Yellow Peep box
Marshmallow mocks
Left over from Easter
No one would eat‘er
Tossed in the can
With bacon drip pan
Apple core bran
Muffins and spam
Milk carton crush
A rotten tooth brush
With no one there
Along came a bear
Smelling the air
Tipped over the bin
Potpourri from within
Strewn here and there
Delighting said bear
For all but the Peeps
Which no smart bear eats

The good news about being so many days behind in the NaPoWriMo challenge is that I will have plenty of left over prompts to get me through the next couple months. Today’s challenge is to write a Skeltonic verse. No skeletons involved. Rather, Skeltonic verse gets its name from John Skelton, a fifteenth-century English poet who pioneered the use of short stanzas with irregular meter, but two strong stresses per line (otherwise know as “dipodic” or “two-footed” verse). The lines rhyme, but there’s not a rhyme scheme per se. The poet simply rhymes against one word until he or she gets bored and moves on to another. Dipodc….not sure I got it.

By the way, this Peep-Bear story is true.

Cross the Line

I cross the line
With worried winded final push
Uphill slog, eye on the time
Water bottle’s empty slug
Wipe a salted brow
Ignore the blisters my toenails dug
Scamper to the music
Plug in ears, plug in my tunes
Feeling alive my gliding gate cruise
Herded storming bovine
We are off in a burst
I cross the line

Day 28 of the NaPoWriMo Challenge. Today’s challenge is to write a poem that tells a story. But here’s the twist – the story should be told backwards. The first line should say what happened last, and work its way through the past until you get to the beginning.

No Hands

Three miles left
They cry, “You’re almost there”
Greet me, you rise to meet me
Cross river in your care
Where hooves have tread
And rail cars rattled
Deliver me safely over
White water paddled
Far behind lie canyon miles
Scampered, clamored, fought and won
Dream complete day and night
And rising second sun
Now clomp and stomp
A silhouette on shadowed ridge
Towards finish line I come
As I cross No Hands Bridge

Welcome to Day 28 of the NaPoWriMo Challenge. Today’s challenge is to write a poem about bridges. A bridge is a powerful metaphor, and when you start looking for bridges in poems, you find them everywhere. Your poem could be about a real bridge or an imaginary or ideal bridge.

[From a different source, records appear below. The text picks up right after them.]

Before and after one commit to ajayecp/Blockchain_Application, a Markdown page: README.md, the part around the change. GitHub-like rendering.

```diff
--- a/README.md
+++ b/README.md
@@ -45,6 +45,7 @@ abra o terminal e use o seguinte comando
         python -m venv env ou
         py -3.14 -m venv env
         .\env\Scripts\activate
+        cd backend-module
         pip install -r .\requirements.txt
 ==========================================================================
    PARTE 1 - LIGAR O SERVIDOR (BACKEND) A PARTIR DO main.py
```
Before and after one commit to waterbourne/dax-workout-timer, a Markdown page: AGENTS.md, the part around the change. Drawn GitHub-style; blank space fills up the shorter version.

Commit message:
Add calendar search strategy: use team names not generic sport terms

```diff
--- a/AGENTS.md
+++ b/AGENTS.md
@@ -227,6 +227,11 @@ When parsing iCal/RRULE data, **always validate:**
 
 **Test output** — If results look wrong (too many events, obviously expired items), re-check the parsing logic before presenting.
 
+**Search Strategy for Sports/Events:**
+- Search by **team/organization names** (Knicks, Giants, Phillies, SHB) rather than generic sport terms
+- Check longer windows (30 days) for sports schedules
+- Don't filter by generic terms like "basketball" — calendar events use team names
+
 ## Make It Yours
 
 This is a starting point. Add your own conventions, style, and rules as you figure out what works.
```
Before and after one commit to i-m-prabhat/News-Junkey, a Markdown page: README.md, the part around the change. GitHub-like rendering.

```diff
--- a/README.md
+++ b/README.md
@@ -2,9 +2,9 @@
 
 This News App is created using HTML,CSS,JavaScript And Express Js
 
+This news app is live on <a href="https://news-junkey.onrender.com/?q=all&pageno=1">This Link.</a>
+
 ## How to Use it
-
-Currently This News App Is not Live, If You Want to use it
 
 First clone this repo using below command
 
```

It seems appropriate to write about No Hands Bridge today as I will be finishing Western States 100 two months from today. It is the culmination of many years of running and my last big challenge. No Hands is the symbolic home stretch of the race. Once you cross it, you are almost there.
no hands